## EXERCISE:
Using the records below, repeat exactly the lines from the one holding "Repository: abhiraj33181/Thumblify" through the one holding "Pictures or frames", both ends included, and no others.

## Revision tracking records:
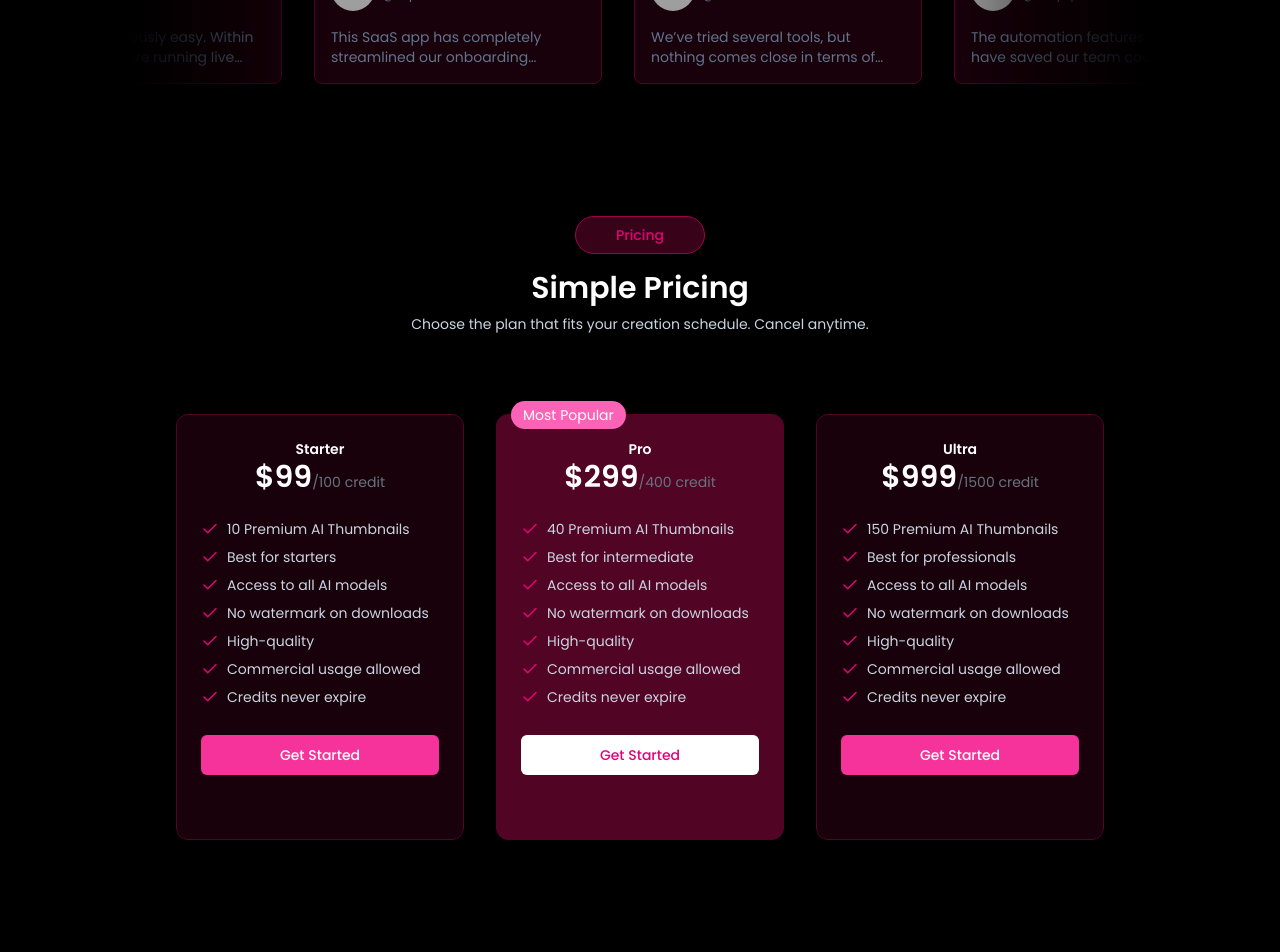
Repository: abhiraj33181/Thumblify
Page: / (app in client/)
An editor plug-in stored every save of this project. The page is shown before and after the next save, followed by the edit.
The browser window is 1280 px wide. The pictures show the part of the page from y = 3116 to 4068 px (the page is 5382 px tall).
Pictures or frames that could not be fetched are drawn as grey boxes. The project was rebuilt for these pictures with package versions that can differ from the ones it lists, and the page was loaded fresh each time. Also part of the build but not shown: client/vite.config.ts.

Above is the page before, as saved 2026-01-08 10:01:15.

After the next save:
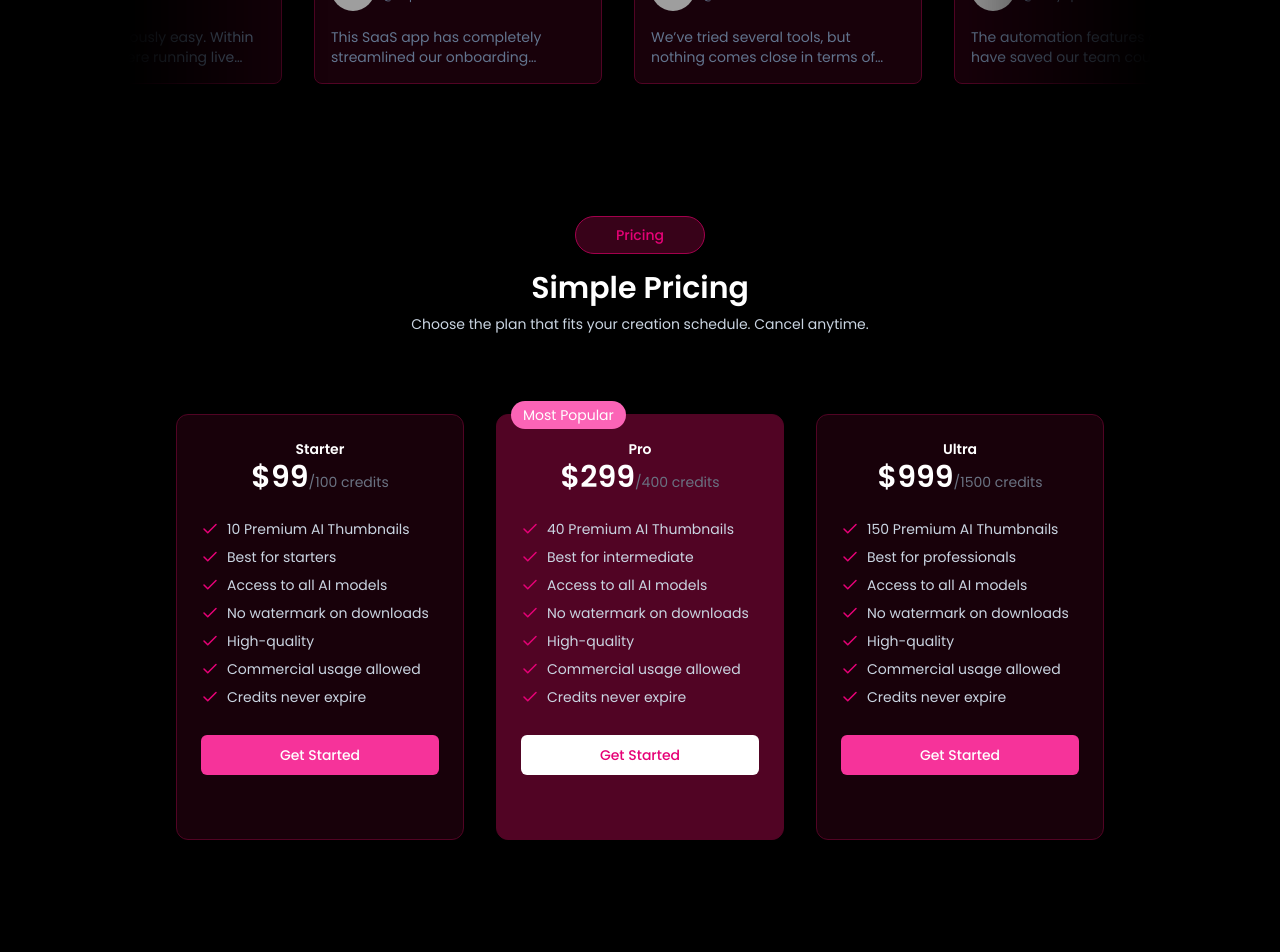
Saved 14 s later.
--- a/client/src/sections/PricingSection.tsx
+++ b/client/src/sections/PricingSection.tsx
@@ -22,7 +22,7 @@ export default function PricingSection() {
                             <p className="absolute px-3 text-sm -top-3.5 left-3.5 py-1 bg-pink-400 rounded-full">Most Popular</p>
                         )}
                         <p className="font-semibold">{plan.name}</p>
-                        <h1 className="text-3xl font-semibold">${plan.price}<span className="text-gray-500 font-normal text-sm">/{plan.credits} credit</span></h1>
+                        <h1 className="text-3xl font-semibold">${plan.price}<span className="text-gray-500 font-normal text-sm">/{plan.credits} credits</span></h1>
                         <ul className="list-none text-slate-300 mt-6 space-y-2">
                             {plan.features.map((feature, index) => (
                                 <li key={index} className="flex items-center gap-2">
---
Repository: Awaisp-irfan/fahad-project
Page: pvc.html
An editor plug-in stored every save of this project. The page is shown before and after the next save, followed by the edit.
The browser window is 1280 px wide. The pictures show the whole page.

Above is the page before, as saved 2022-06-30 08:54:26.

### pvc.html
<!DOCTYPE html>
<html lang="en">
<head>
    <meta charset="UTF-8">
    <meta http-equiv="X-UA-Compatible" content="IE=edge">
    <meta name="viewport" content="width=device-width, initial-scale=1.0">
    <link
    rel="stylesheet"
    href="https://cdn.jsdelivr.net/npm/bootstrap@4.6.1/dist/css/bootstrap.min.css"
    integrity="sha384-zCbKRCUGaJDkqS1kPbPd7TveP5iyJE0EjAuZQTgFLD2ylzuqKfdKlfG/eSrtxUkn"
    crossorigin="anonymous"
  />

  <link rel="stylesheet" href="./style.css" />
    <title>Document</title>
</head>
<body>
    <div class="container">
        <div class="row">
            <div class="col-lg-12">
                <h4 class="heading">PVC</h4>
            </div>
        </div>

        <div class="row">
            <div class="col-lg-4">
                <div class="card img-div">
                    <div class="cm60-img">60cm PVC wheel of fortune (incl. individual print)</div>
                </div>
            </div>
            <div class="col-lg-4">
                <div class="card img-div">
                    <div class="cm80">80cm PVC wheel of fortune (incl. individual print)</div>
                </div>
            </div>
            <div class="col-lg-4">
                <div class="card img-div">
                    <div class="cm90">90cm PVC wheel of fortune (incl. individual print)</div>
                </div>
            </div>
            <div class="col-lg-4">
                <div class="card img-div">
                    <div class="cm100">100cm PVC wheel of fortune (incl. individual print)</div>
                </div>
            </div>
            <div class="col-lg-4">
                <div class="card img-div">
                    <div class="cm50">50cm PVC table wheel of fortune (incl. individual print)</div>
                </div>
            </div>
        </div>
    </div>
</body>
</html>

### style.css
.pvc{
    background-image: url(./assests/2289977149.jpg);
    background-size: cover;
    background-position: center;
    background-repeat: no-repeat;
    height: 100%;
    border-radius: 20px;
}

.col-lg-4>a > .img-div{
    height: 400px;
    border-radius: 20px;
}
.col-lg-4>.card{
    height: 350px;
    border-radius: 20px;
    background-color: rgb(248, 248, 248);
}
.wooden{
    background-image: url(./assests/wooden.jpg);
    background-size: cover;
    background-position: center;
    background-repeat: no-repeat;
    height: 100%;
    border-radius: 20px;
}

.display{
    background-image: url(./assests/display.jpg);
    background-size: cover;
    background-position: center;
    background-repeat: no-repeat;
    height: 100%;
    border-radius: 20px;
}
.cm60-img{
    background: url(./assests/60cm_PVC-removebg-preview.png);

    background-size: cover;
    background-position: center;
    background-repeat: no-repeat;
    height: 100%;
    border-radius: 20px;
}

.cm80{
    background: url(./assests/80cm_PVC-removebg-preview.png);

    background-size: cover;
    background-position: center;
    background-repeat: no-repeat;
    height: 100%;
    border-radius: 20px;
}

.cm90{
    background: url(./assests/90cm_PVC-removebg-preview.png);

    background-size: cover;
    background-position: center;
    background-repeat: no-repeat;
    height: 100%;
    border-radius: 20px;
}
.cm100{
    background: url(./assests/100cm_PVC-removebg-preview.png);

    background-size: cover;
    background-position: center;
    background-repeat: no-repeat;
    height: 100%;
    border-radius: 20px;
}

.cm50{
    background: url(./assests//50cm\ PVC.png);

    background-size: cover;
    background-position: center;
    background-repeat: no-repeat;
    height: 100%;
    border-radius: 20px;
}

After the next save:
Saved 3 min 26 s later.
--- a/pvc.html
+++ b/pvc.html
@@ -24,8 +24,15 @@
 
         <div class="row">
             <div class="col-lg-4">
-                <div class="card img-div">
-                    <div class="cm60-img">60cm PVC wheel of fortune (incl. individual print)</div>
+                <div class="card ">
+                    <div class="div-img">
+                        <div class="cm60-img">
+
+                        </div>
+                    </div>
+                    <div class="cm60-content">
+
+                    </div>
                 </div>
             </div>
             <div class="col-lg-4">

## RESULT:
Repository: abhiraj33181/Thumblify
Page: / (app in client/)
An editor plug-in stored every save of this project. The page is shown before and after the next save, followed by the edit.
The browser window is 1280 px wide. The pictures show the part of the page from y = 3116 to 4068 px (the page is 5382 px tall).
Pictures or frames that could not be fetched are drawn as grey boxes. The project was rebuilt for these pictures with package versions that can differ from the ones it lists, and the page was loaded fresh each time. Also part of the build but not shown: client/vite.config.ts.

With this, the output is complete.